While reading this article, I was really amazed by how much US Navy embraced social networks.
Over 90 documents relating to Navy social media use were made available online that give a window onto recommended military security practices for popular services and how naval culture squares with the anarchic world of Twitter, Facebook, and YouTube. More importantly, it also reveals how the Navy keeps tabs on sailors via social media.
In one case, the Navy shared a poster of sexual assault prevention tips on their official Facebook page at the request of the Defense Department’s Sexual Assault Prevention and Response office. The poster was a repurposed graphic that the Navy copied from Slutwalk Austin’s Facebook page.
The idea was to intentionally spur a debate among Navy personnel on sexual assault and to bring discussion of the topic into a semi-public forum. According to the Navy’s own report, “many thought [the poster] was funny, ‘dumb,’ or a joke, others were outraged, a few recognized the tone and intent” and Navy social media personnel managed the resulting comments thread. They moderated the discussion, noted how sailors treat discussion of sexual assault online and attempted to keep a respectful tone.

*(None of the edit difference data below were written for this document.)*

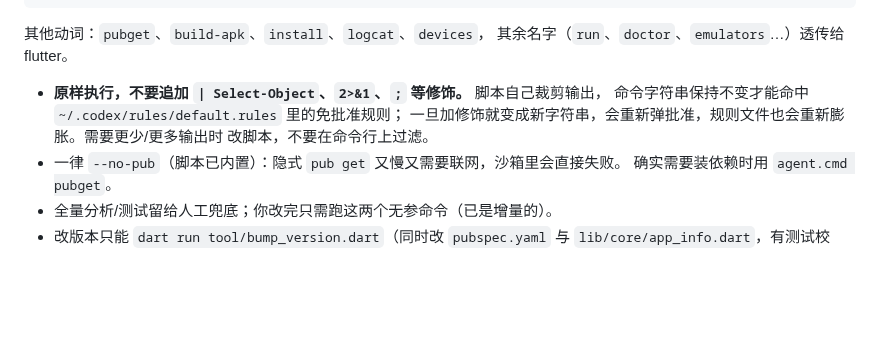
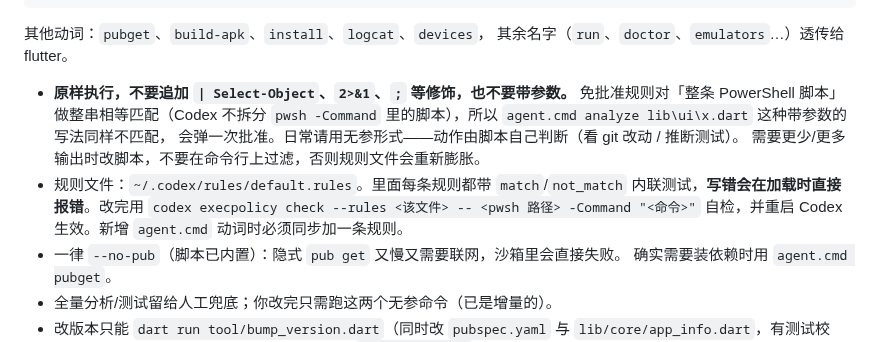
Before and after one commit to Tgaisen/LanCloud, a Markdown page: AGENTS.md, the part around the change. Rendered like a GitHub page; blank space fills up the shorter version.

Commit message:
docs(agents): 明确免批准规则是整串匹配，带参数会弹批准

```diff
--- a/AGENTS.md
+++ b/AGENTS.md
@@ -29,10 +29,15 @@ C:\Users\Potato\Desktop\LanCloud\tools\agent.cmd help      # 全部动词
 其他动词：`pubget`、`build-apk`、`install`、`logcat`、`devices`，
 其余名字（`run`、`doctor`、`emulators`…）透传给 flutter。
 
-- **原样执行，不要追加 `| Select-Object`、`2>&1`、`;` 等修饰。** 脚本自己裁剪输出，
-  命令字符串保持不变才能命中 `~/.codex/rules/default.rules` 里的免批准规则；
-  一旦加修饰就变成新字符串，会重新弹批准，规则文件也会重新膨胀。需要更少/更多输出时
-  改脚本，不要在命令行上过滤。
+- **原样执行，不要追加 `| Select-Object`、`2>&1`、`;` 等修饰，也不要带参数。**
+  免批准规则对「整条 PowerShell 脚本」做整串相等匹配（Codex 不拆分 `pwsh -Command`
+  里的脚本），所以 `agent.cmd analyze lib\ui\x.dart` 这种带参数的写法同样不匹配，
+  会弹一次批准。日常请用无参形式——动作由脚本自己判断（看 git 改动 / 推断测试）。
+  需要更少/更多输出时改脚本，不要在命令行上过滤，否则规则文件会重新膨胀。
+- 规则文件：`~/.codex/rules/default.rules`。里面每条规则都带 `match`/`not_match`
+  内联测试，**写错会在加载时直接报错**。改完用
+  `codex execpolicy check --rules <该文件> -- <pwsh 路径> -Command "<命令>"`
+  自检，并重启 Codex 生效。新增 `agent.cmd` 动词时必须同步加一条规则。
 - 一律 `--no-pub`（脚本已内置）：隐式 `pub get` 又慢又需要联网，沙箱里会直接失败。
   确实需要装依赖时用 `agent.cmd pubget`。
 - 全量分析/测试留给人工兜底；你改完只需跑这两个无参命令（已是增量的）。
```
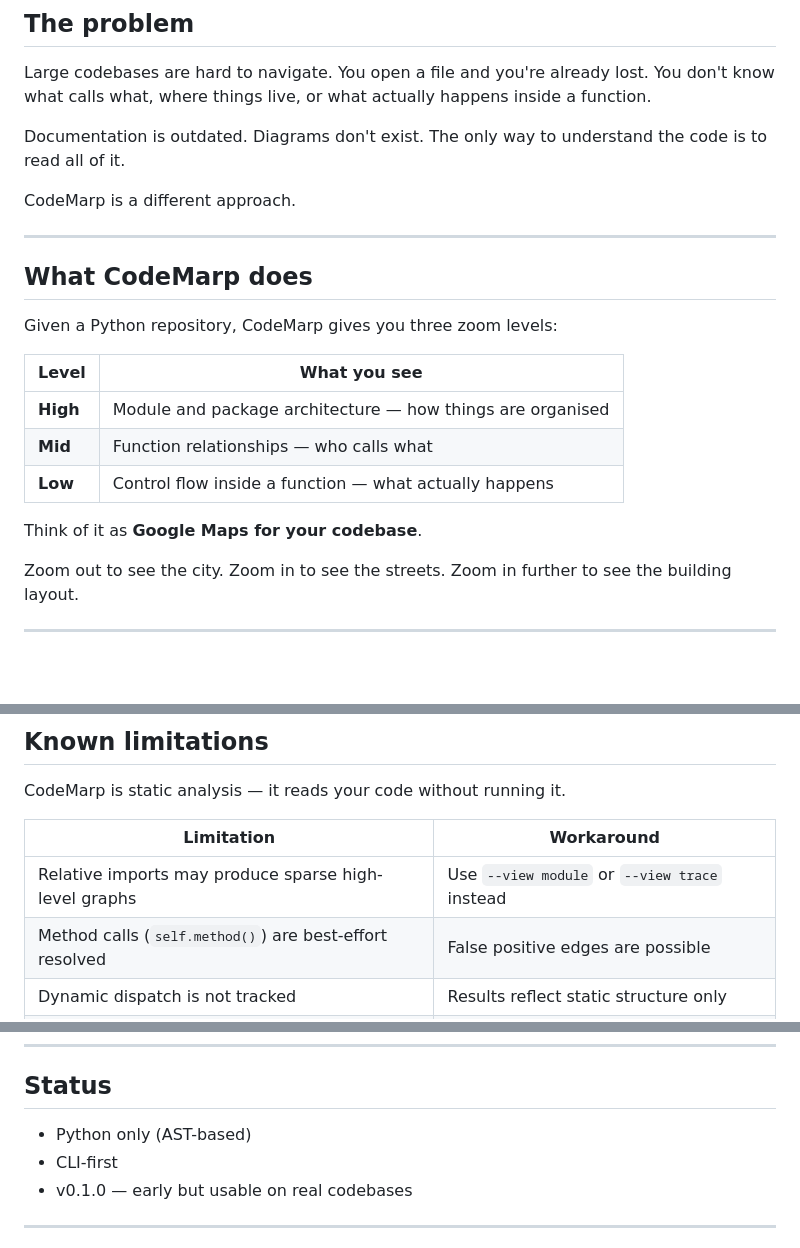
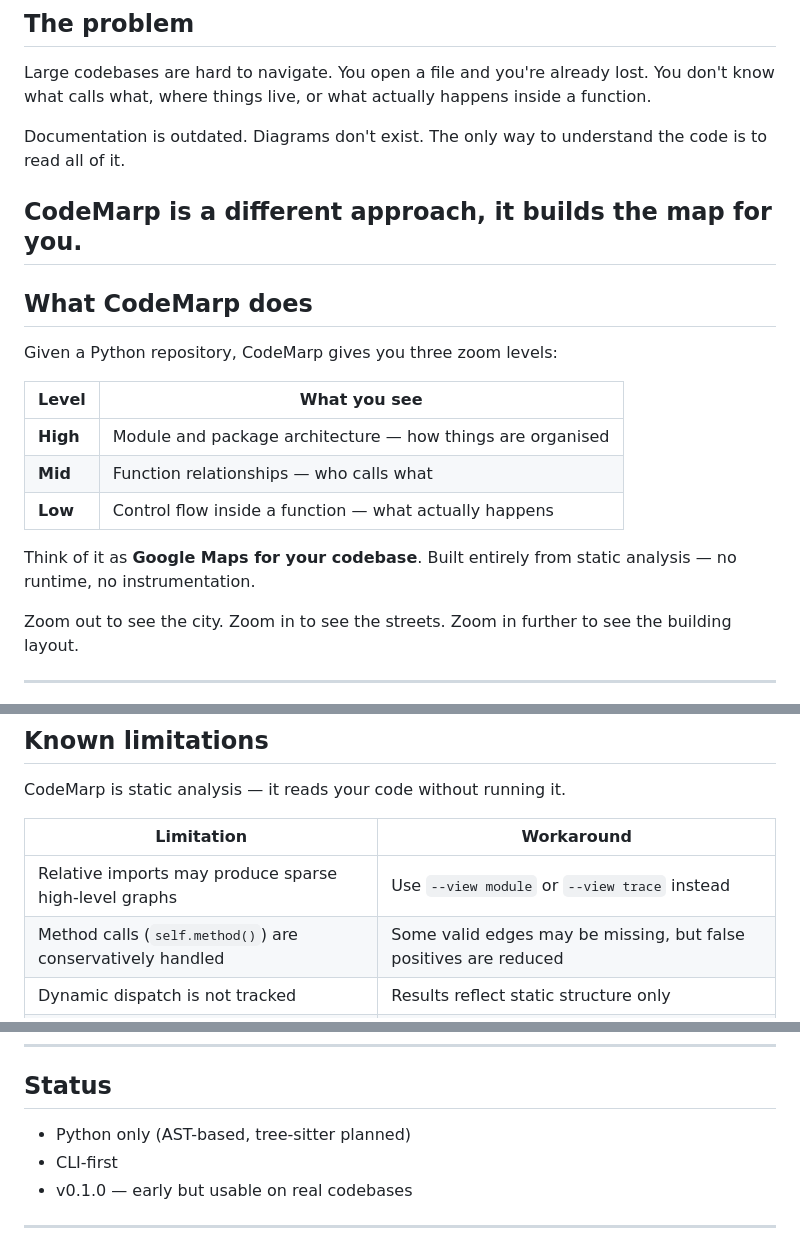
Before and after one commit to haddyadnan/codemarp, a Markdown page: README.md, 3 parts joined by grey strips. Drawn GitHub-style; blank space fills up the shorter version.

```diff
--- a/README.md
+++ b/README.md
@@ -12,8 +12,7 @@ Large codebases are hard to navigate. You open a file and you're already lost. Y
 
 Documentation is outdated. Diagrams don't exist. The only way to understand the code is to read all of it.
 
-CodeMarp is a different approach.
-
+CodeMarp is a different approach, it builds the map for you.
 ---
 
 ## What CodeMarp does
@@ -26,7 +25,7 @@ Given a Python repository, CodeMarp gives you three zoom levels:
 | **Mid** | Function relationships — who calls what |
 | **Low** | Control flow inside a function — what actually happens |
 
-Think of it as **Google Maps for your codebase**.
+Think of it as **Google Maps for your codebase**. Built entirely from static analysis — no runtime, no instrumentation.
 
 Zoom out to see the city. Zoom in to see the streets. Zoom in further to see the building layout.
 
@@ -170,7 +169,7 @@ CodeMarp is static analysis — it reads your code without running it.
 | Limitation | Workaround |
 |-----------|------------|
 | Relative imports may produce sparse high-level graphs | Use `--view module` or `--view trace` instead |
-| Method calls (`self.method()`) are best-effort resolved | False positive edges are possible |
+| Method calls (`self.method()`) are conservatively handled | Some valid edges may be missing, but false positives are reduced |
 | Dynamic dispatch is not tracked | Results reflect static structure only |
 | Large full graphs can be hard to read | Use focused views — `trace`, `module`, `reverse` |
 
@@ -203,7 +202,7 @@ No runtime instrumentation. No code execution. Analysis runs anywhere.
 
 ## Status
 
-- Python only (AST-based)
+- Python only (AST-based, tree-sitter planned)
 - CLI-first
 - v0.1.0 — early but usable on real codebases
 
```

In one case, the thread even uncovered what appeared to have been the sexual assault of a former sailor.
I wish more companies and organizations did the same.